Work item -> Repeat the data exactly as given below, dropping every picture.

Information provided ->
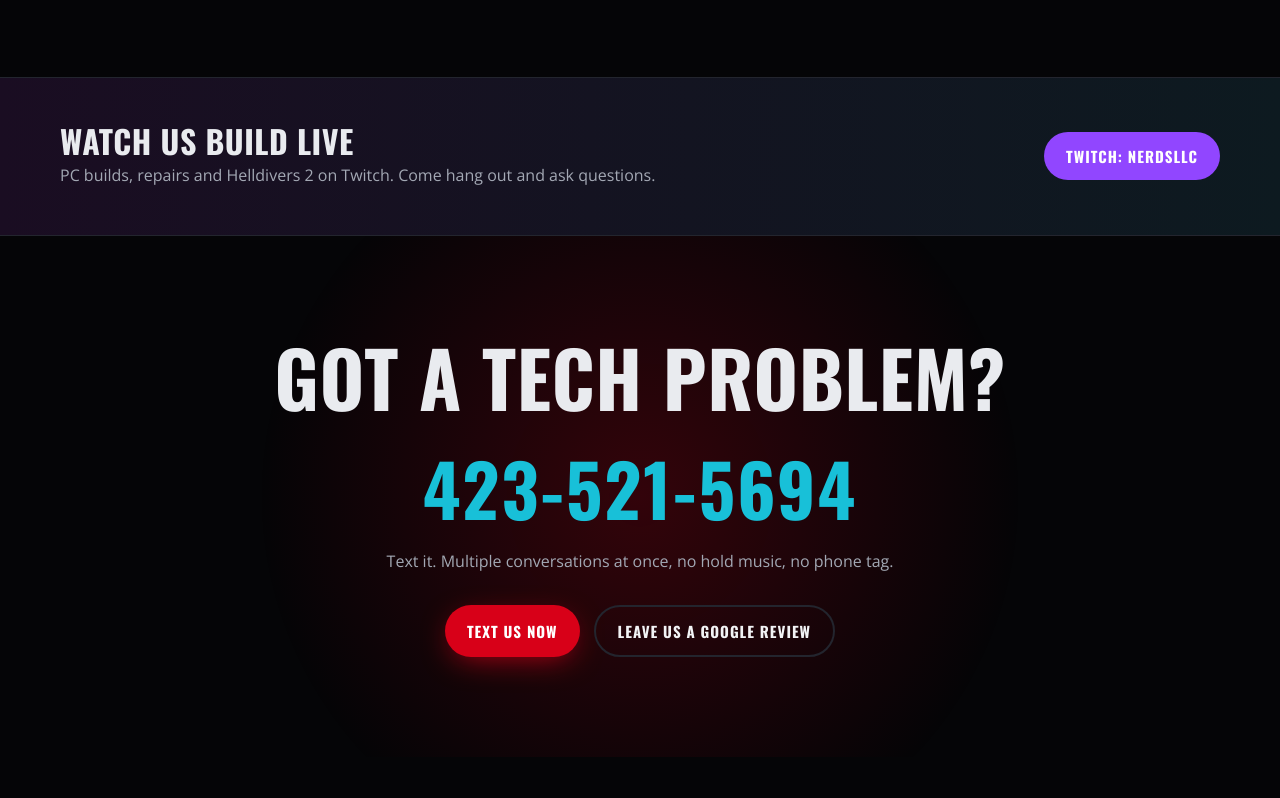
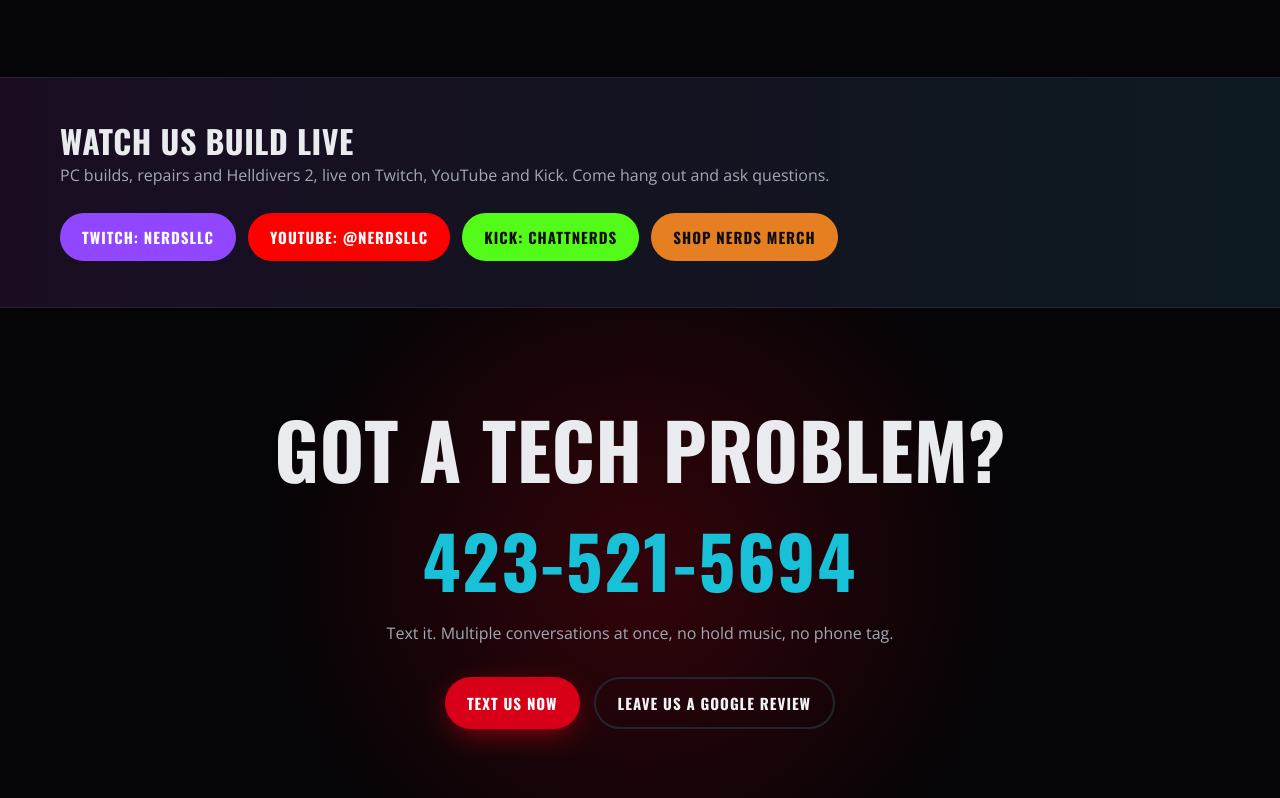
Before and after one commit to 1r0nch3f/NERDSwebpage, a plain HTML site: page index.html in a window 1280 px wide. Shown: the part 5602-6400 px from the top of the page. Drawn offline with nearby package versions, Linux system fonts and the light colour scheme; no server answers.

Commit message:
Homepage: live on Twitch, YouTube and Kick + merch button in the stream band

```diff
--- a/index.html
+++ b/index.html
@@ -193,7 +193,8 @@ section{padding:80px 0}
 .review figcaption strong{color:var(--fg);display:block;font:600 18px Oswald;letter-spacing:.5px}
 .gscore{margin-top:22px;display:flex;align-items:center;justify-content:space-between;gap:16px;flex-wrap:wrap}
 .gscore .big5{font:700 30px Oswald;color:var(--fg)}.gscore .big5 span{color:var(--yellow);letter-spacing:2px;margin-left:10px;font-size:22px}
-.btn-twitch{background:#9146ff;color:#fff}
+.btn-twitch{background:#9146ff;color:#fff}.btn-yt{background:#FF0000;color:#fff}.btn-kick{background:#53FC18;color:#0d0d0d}.btn-merch{background:#E67E22;color:#0d0d0d}
+.stream .btns{display:flex;gap:12px;flex-wrap:wrap}
 
 /* BIG CTA */
 .big{text-align:center;padding:100px 0;position:relative;overflow:hidden}
@@ -403,8 +404,13 @@ html.js .reveal.in{opacity:1;transform:none}
 </div></section>
 
 <div class="stream"><div class="wrap">
-  <div><h3>Watch us build live</h3><p>PC builds, repairs and Helldivers 2 on Twitch. Come hang out and ask questions.</p></div>
-  <a class="btn btn-twitch" href="https://www.twitch.tv/nerdsllc">Twitch: nerdsllc</a>
+  <div><h3>Watch us build live</h3><p>PC builds, repairs and Helldivers 2, live on Twitch, YouTube and Kick. Come hang out and ask questions.</p></div>
+  <div class="btns">
+    <a class="btn btn-twitch" href="https://www.twitch.tv/nerdsllc">Twitch: nerdsllc</a>
+    <a class="btn btn-yt" href="https://www.youtube.com/@NERDSLLC">YouTube: @NERDSLLC</a>
+    <a class="btn btn-kick" href="https://kick.com/chattnerds">Kick: chattnerds</a>
+    <a class="btn btn-merch" href="https://nerds-vzh-shop.fourthwall.com">Shop NERDS merch</a>
+  </div>
 </div></div>
 
 <section class="big"><div class="wrap">
```
Also changed, not shown: welcome.html (+9 -3 lines).
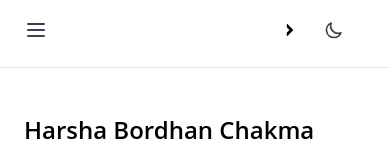
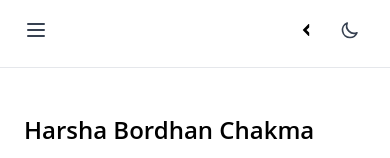
Before and after one commit to HarshaBordhan/harshabordhan, a Next.js app: page / in a window 390 px wide. Shown: the top 158 px of the page. Built offline with nearby package versions, Linux system fonts and the light colour scheme.

Commit message:
Fixed Prolems

```diff
--- a/components/Layout/Header.js
+++ b/components/Layout/Header.js
@@ -73,7 +73,7 @@ export default function Header({ color, colorTheme }) {
               </svg>
             )}
           </button>
-          <label className="leftside w-1/3 relative">
+          <label className="leftside w-1/3">
             <ul className="navul w-full flex justify-between flex-row">
               <li className="nav-items">
                 <Link href="/">
--- a/styles/globals.css
+++ b/styles/globals.css
@@ -246,14 +246,13 @@ a {
     }
 
     .rightside {
-      width: 85%;
-      margin-right: 1rem;
+      margin-right: 0px;
     }
 
     .colorsdiv {
       padding-top: 0px;
       height: auto;
-      left: calc(40% - 72px);
+      left: calc(42% - 72px);
     }
 
     .colorsbar {
@@ -263,7 +262,7 @@ a {
 
     .rotation {
       /* transition: 0.2s all ease-out; */
-      transform: rotate(-90deg);
+      transform: rotate(90deg);
     }
 
     .footer-content {
```
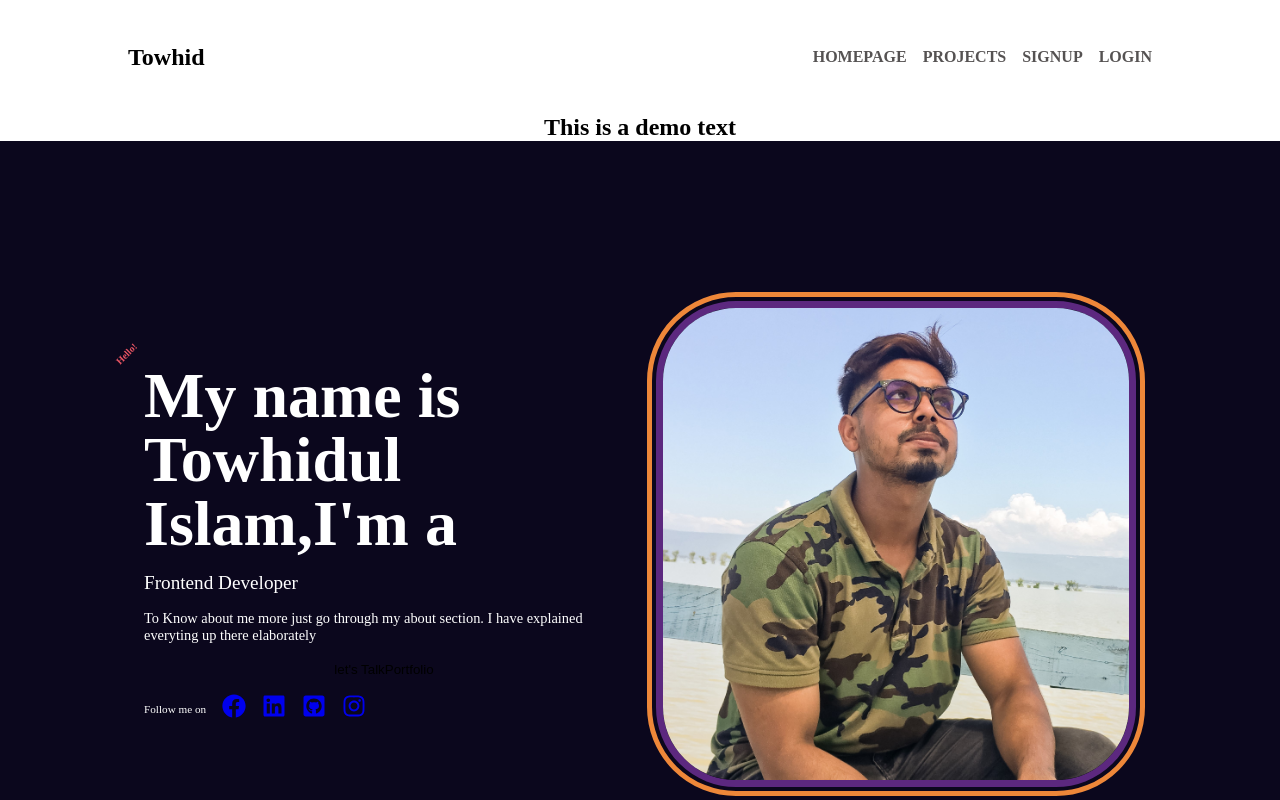
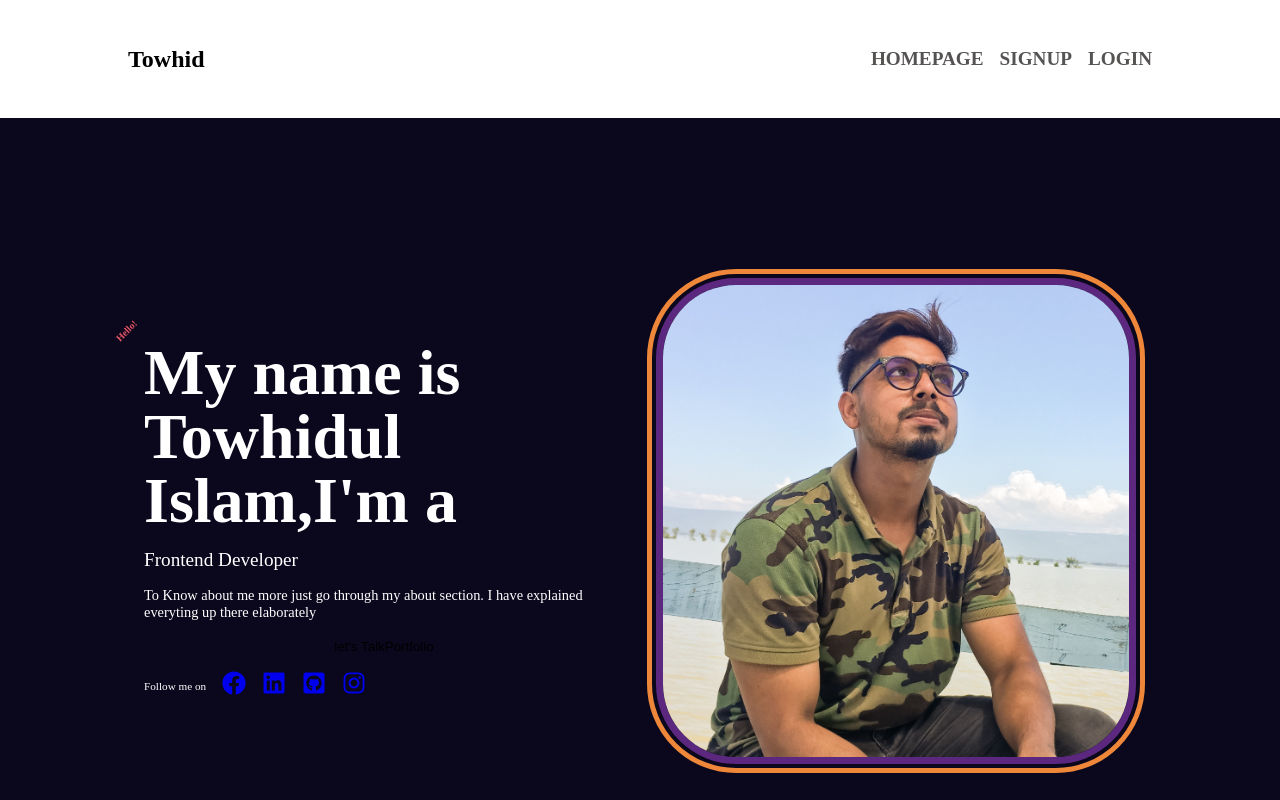
Before and after one commit to imtowhidulislam/towhidportfollio, a React (Create React App) app in the folder frontend/: page / in a window 1280 px wide. Shown: the top 800 px of the page. Built offline with nearby package versions, Linux system fonts and the light colour scheme; no server answers.

Commit message:
Port has replaced 3000 to 3001

```diff
--- a/frontend/src/App.js
+++ b/frontend/src/App.js
@@ -7,7 +7,6 @@ function App() {
   return (
     <div className="App">
       <Navbar />
-      <h2 className="text-blue-300">This is a demo text</h2>
       <Routes>
         <Route path="/" element={<Homepage />} />
         <Route path="signup" element={<Signup />} />
--- a/frontend/src/pages/navBar.js
+++ b/frontend/src/pages/navBar.js
@@ -14,11 +14,11 @@ const Navbar = () => {
                 Homepage
               </Link>
             </li>
-            <li className="nav_list">
+            {/* <li className="nav_list">
               <Link className="link" to="/projects">
                 Projects
               </Link>
-            </li>
+            </li> */}
             <li className="nav_list">
               <Link className="link" to="/signup">
                 signup
--- a/frontend/src/style/footer.css
+++ b/frontend/src/style/footer.css
@@ -36,7 +36,14 @@ footer {
   font-weight: bold;
   color: var(--bgc-orange);
 }
-
+li a {
+  font-size: 1.2rem;
+  color: rgb(245, 239, 239);
+  transition: color 300ms ease-in;
+}
+li a:hover {
+  color: rgb(14, 168, 240);
+}
 .footer-logo {
   color: orange;
   font-variant: small-caps;
--- a/frontend/src/style/project.css
+++ b/frontend/src/style/project.css
@@ -16,6 +16,12 @@
   /* font-family: "Playball", cursive11; */
   /* font-family: "Nosifer", cursive; */
   /* font-family: "Red Hat Display", sans-serif; */
+}
+.btn_container button:has(a) {
+  font-size: 1.5rem;
+}
+.btn_container button:has(a):hover {
+  color: pink;
 }
 .icon {
   display: flex;
```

Result ->
Before and after one commit to 1r0nch3f/NERDSwebpage, a plain HTML site: page index.html in a window 1280 px wide. Shown: the part 5602-6400 px from the top of the page. Drawn offline with nearby package versions, Linux system fonts and the light colour scheme; no server answers.

Commit message:
Homepage: live on Twitch, YouTube and Kick + merch button in the stream band

```diff
--- a/index.html
+++ b/index.html
@@ -193,7 +193,8 @@ section{padding:80px 0}
 .review figcaption strong{color:var(--fg);display:block;font:600 18px Oswald;letter-spacing:.5px}
 .gscore{margin-top:22px;display:flex;align-items:center;justify-content:space-between;gap:16px;flex-wrap:wrap}
 .gscore .big5{font:700 30px Oswald;color:var(--fg)}.gscore .big5 span{color:var(--yellow);letter-spacing:2px;margin-left:10px;font-size:22px}
-.btn-twitch{background:#9146ff;color:#fff}
+.btn-twitch{background:#9146ff;color:#fff}.btn-yt{background:#FF0000;color:#fff}.btn-kick{background:#53FC18;color:#0d0d0d}.btn-merch{background:#E67E22;color:#0d0d0d}
+.stream .btns{display:flex;gap:12px;flex-wrap:wrap}
 
 /* BIG CTA */
 .big{text-align:center;padding:100px 0;position:relative;overflow:hidden}
@@ -403,8 +404,13 @@ html.js .reveal.in{opacity:1;transform:none}
 </div></section>
 
 <div class="stream"><div class="wrap">
-  <div><h3>Watch us build live</h3><p>PC builds, repairs and Helldivers 2 on Twitch. Come hang out and ask questions.</p></div>
-  <a class="btn btn-twitch" href="https://www.twitch.tv/nerdsllc">Twitch: nerdsllc</a>
+  <div><h3>Watch us build live</h3><p>PC builds, repairs and Helldivers 2, live on Twitch, YouTube and Kick. Come hang out and ask questions.</p></div>
+  <div class="btns">
+    <a class="btn btn-twitch" href="https://www.twitch.tv/nerdsllc">Twitch: nerdsllc</a>
+    <a class="btn btn-yt" href="https://www.youtube.com/@NERDSLLC">YouTube: @NERDSLLC</a>
+    <a class="btn btn-kick" href="https://kick.com/chattnerds">Kick: chattnerds</a>
+    <a class="btn btn-merch" href="https://nerds-vzh-shop.fourthwall.com">Shop NERDS merch</a>
+  </div>
 </div></div>
 
 <section class="big"><div class="wrap">
```
Also changed, not shown: welcome.html (+9 -3 lines).
Before and after one commit to HarshaBordhan/harshabordhan, a Next.js app: page / in a window 390 px wide. Shown: the top 158 px of the page. Built offline with nearby package versions, Linux system fonts and the light colour scheme.

Commit message:
Fixed Prolems

```diff
--- a/components/Layout/Header.js
+++ b/components/Layout/Header.js
@@ -73,7 +73,7 @@ export default function Header({ color, colorTheme }) {
               </svg>
             )}
           </button>
-          <label className="leftside w-1/3 relative">
+          <label className="leftside w-1/3">
             <ul className="navul w-full flex justify-between flex-row">
               <li className="nav-items">
                 <Link href="/">
--- a/styles/globals.css
+++ b/styles/globals.css
@@ -246,14 +246,13 @@ a {
     }
 
     .rightside {
-      width: 85%;
-      margin-right: 1rem;
+      margin-right: 0px;
     }
 
     .colorsdiv {
       padding-top: 0px;
       height: auto;
-      left: calc(40% - 72px);
+      left: calc(42% - 72px);
     }
 
     .colorsbar {
@@ -263,7 +262,7 @@ a {
 
     .rotation {
       /* transition: 0.2s all ease-out; */
-      transform: rotate(-90deg);
+      transform: rotate(90deg);
     }
 
     .footer-content {
```
Before and after one commit to imtowhidulislam/towhidportfollio, a React (Create React App) app in the folder frontend/: page / in a window 1280 px wide. Shown: the top 800 px of the page. Built offline with nearby package versions, Linux system fonts and the light colour scheme; no server answers.

Commit message:
Port has replaced 3000 to 3001

```diff
--- a/frontend/src/App.js
+++ b/frontend/src/App.js
@@ -7,7 +7,6 @@ function App() {
   return (
     <div className="App">
       <Navbar />
-      <h2 className="text-blue-300">This is a demo text</h2>
       <Routes>
         <Route path="/" element={<Homepage />} />
         <Route path="signup" element={<Signup />} />
--- a/frontend/src/pages/navBar.js
+++ b/frontend/src/pages/navBar.js
@@ -14,11 +14,11 @@ const Navbar = () => {
                 Homepage
               </Link>
             </li>
-            <li className="nav_list">
+            {/* <li className="nav_list">
               <Link className="link" to="/projects">
                 Projects
               </Link>
-            </li>
+            </li> */}
             <li className="nav_list">
               <Link className="link" to="/signup">
                 signup
--- a/frontend/src/style/footer.css
+++ b/frontend/src/style/footer.css
@@ -36,7 +36,14 @@ footer {
   font-weight: bold;
   color: var(--bgc-orange);
 }
-
+li a {
+  font-size: 1.2rem;
+  color: rgb(245, 239, 239);
+  transition: color 300ms ease-in;
+}
+li a:hover {
+  color: rgb(14, 168, 240);
+}
 .footer-logo {
   color: orange;
   font-variant: small-caps;
--- a/frontend/src/style/project.css
+++ b/frontend/src/style/project.css
@@ -16,6 +16,12 @@
   /* font-family: "Playball", cursive11; */
   /* font-family: "Nosifer", cursive; */
   /* font-family: "Red Hat Display", sans-serif; */
+}
+.btn_container button:has(a) {
+  font-size: 1.5rem;
+}
+.btn_container button:has(a):hover {
+  color: pink;
 }
 .icon {
   display: flex;
```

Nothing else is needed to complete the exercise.